» Description of the task: Report how many lines below contain the word "stylesheet". Give only the number.

Items from a dataset:

+ + + + + + +

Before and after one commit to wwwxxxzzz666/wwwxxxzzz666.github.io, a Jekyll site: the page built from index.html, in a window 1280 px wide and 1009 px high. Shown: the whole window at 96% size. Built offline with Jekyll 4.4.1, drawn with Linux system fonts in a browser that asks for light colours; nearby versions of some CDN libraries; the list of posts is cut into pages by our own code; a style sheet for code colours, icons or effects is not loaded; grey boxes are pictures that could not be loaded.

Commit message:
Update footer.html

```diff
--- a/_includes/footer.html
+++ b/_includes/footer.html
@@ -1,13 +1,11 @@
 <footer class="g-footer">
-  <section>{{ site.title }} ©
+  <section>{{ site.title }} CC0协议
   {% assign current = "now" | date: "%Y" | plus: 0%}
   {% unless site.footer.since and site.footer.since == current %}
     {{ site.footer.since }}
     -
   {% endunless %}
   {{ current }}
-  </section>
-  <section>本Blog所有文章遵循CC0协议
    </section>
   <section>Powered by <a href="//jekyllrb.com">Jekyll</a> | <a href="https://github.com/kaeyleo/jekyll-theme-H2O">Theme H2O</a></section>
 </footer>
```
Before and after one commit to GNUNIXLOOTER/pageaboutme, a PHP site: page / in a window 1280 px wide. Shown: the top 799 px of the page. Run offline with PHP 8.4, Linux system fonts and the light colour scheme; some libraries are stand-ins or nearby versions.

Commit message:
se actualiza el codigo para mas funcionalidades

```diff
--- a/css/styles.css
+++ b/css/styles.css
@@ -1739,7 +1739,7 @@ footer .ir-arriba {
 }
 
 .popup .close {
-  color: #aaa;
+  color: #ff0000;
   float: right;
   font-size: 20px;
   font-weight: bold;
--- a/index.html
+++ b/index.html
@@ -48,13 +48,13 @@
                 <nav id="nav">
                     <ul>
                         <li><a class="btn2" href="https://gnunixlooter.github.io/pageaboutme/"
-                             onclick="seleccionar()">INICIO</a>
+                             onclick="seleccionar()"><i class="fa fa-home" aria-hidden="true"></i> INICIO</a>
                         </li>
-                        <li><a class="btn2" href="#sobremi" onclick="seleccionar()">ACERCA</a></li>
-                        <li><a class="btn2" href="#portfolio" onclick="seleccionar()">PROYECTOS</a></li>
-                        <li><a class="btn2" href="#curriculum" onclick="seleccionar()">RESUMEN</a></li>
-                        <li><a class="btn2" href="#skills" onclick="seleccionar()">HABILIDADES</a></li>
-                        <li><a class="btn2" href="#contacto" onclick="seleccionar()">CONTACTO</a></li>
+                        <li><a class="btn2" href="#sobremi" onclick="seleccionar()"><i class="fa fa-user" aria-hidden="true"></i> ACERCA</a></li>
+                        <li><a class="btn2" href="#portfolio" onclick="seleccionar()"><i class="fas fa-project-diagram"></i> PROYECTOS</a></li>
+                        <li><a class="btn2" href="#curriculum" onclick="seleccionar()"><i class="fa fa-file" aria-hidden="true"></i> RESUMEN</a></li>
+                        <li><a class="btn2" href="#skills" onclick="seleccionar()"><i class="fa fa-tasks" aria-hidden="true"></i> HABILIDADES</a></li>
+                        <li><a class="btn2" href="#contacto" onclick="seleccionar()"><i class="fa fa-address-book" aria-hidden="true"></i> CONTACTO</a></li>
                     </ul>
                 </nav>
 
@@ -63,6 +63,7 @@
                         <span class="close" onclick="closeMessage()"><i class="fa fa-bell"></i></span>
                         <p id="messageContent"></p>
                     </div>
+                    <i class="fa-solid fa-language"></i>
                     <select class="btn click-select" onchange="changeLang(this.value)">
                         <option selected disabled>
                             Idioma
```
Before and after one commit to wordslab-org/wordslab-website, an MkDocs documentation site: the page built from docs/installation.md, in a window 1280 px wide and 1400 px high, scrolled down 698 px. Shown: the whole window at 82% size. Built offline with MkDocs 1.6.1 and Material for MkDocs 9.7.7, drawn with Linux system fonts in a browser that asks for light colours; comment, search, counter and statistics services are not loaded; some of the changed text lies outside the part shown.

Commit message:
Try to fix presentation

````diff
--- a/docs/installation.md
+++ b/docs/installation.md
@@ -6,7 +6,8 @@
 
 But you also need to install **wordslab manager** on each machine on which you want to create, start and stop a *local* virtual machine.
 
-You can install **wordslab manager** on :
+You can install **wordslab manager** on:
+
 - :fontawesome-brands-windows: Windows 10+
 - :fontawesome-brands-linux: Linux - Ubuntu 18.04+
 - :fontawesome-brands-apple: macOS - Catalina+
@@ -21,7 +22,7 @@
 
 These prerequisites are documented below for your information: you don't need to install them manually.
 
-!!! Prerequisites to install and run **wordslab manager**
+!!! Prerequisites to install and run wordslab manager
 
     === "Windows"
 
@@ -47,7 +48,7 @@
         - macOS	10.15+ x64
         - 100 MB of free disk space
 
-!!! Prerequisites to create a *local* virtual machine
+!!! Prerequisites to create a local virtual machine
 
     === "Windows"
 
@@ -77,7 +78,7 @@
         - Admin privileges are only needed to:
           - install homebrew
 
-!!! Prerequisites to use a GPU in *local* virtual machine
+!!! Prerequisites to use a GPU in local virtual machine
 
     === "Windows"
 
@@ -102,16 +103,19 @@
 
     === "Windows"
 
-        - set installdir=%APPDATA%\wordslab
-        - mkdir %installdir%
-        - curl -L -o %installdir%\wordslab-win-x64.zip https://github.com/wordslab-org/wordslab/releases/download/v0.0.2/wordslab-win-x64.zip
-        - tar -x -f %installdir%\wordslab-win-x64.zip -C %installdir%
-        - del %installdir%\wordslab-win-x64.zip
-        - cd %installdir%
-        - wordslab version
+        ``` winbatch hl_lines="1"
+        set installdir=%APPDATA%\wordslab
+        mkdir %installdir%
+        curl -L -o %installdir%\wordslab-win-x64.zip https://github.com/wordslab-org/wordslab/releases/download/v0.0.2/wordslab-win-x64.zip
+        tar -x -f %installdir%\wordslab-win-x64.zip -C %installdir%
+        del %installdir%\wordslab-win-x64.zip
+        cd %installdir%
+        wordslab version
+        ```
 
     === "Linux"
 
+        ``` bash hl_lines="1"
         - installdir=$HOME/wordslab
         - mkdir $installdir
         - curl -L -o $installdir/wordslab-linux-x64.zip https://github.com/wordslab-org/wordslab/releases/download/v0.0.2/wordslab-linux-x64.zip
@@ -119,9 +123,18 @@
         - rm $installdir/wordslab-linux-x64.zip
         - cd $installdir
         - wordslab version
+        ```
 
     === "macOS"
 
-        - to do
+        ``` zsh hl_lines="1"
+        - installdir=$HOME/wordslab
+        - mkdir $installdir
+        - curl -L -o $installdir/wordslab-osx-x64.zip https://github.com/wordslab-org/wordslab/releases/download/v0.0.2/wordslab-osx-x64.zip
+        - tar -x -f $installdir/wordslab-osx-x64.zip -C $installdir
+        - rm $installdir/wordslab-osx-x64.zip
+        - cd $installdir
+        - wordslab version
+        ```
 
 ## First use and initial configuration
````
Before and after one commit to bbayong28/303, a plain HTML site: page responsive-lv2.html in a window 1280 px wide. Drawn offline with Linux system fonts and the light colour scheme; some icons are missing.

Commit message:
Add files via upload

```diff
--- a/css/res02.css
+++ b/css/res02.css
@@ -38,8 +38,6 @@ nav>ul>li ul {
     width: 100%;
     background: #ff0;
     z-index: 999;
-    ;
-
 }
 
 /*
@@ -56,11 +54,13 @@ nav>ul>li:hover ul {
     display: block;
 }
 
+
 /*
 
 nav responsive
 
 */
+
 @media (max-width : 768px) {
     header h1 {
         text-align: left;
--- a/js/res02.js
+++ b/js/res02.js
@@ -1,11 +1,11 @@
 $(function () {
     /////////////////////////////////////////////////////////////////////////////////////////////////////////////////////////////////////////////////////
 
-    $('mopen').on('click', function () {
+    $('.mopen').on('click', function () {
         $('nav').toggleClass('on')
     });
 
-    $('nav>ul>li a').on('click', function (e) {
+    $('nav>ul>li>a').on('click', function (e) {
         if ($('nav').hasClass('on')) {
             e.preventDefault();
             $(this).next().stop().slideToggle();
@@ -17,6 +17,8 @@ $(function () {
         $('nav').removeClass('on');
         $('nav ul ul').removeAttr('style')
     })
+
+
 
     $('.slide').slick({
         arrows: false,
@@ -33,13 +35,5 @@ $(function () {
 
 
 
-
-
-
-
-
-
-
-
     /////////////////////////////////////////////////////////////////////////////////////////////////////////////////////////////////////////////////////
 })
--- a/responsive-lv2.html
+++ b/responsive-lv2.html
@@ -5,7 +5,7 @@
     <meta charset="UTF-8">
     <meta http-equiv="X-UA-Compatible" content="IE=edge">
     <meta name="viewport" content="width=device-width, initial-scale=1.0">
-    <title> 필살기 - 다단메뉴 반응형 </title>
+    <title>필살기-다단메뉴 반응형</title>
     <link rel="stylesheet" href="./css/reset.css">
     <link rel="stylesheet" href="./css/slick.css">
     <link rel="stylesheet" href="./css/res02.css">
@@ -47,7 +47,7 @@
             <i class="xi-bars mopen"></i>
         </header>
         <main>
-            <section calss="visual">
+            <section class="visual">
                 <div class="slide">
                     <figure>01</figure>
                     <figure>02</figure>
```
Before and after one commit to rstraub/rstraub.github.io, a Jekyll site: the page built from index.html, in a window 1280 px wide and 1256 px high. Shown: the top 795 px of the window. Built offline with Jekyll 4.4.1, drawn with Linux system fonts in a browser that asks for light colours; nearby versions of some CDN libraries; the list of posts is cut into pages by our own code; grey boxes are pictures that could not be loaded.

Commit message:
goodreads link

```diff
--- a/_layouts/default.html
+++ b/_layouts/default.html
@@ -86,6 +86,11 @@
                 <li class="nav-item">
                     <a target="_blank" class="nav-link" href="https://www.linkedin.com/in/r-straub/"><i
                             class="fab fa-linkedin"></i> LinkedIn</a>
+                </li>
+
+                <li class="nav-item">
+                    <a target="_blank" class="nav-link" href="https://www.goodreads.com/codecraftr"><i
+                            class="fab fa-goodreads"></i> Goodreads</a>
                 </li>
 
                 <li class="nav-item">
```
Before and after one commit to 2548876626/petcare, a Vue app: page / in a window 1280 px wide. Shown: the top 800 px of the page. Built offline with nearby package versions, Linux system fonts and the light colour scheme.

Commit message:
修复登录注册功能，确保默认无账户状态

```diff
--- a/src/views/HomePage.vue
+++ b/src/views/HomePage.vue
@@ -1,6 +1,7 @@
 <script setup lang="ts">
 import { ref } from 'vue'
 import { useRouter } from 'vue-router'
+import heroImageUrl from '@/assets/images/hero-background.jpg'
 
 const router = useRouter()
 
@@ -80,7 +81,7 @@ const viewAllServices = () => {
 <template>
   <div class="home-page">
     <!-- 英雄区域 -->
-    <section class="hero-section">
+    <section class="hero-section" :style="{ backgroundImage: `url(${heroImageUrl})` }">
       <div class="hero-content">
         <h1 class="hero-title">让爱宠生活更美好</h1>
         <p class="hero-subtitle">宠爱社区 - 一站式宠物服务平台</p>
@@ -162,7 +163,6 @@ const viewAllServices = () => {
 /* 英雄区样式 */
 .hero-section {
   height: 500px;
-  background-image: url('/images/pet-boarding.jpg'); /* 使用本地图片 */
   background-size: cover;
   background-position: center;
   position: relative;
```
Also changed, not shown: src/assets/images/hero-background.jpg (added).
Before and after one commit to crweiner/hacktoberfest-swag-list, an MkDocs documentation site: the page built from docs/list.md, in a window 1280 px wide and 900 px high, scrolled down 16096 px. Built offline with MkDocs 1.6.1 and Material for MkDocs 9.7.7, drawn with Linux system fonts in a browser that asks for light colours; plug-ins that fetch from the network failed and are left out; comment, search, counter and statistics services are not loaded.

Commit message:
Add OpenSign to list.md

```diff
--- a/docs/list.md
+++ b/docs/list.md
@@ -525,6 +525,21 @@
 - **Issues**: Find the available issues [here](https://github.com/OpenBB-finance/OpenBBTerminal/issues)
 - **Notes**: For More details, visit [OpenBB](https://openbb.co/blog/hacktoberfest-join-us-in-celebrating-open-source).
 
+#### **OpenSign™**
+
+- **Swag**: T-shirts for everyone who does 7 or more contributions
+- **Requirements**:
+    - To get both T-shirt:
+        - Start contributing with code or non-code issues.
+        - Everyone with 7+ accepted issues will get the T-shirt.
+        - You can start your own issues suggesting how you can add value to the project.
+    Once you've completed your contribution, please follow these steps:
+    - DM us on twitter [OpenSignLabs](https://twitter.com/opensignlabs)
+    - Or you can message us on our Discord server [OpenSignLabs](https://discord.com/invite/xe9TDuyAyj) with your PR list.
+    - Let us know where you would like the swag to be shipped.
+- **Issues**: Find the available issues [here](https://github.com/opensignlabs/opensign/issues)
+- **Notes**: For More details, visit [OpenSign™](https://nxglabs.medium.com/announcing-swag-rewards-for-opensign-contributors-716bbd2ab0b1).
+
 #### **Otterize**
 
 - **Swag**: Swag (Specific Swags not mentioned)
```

+ + + + + + +

» Written reply: 3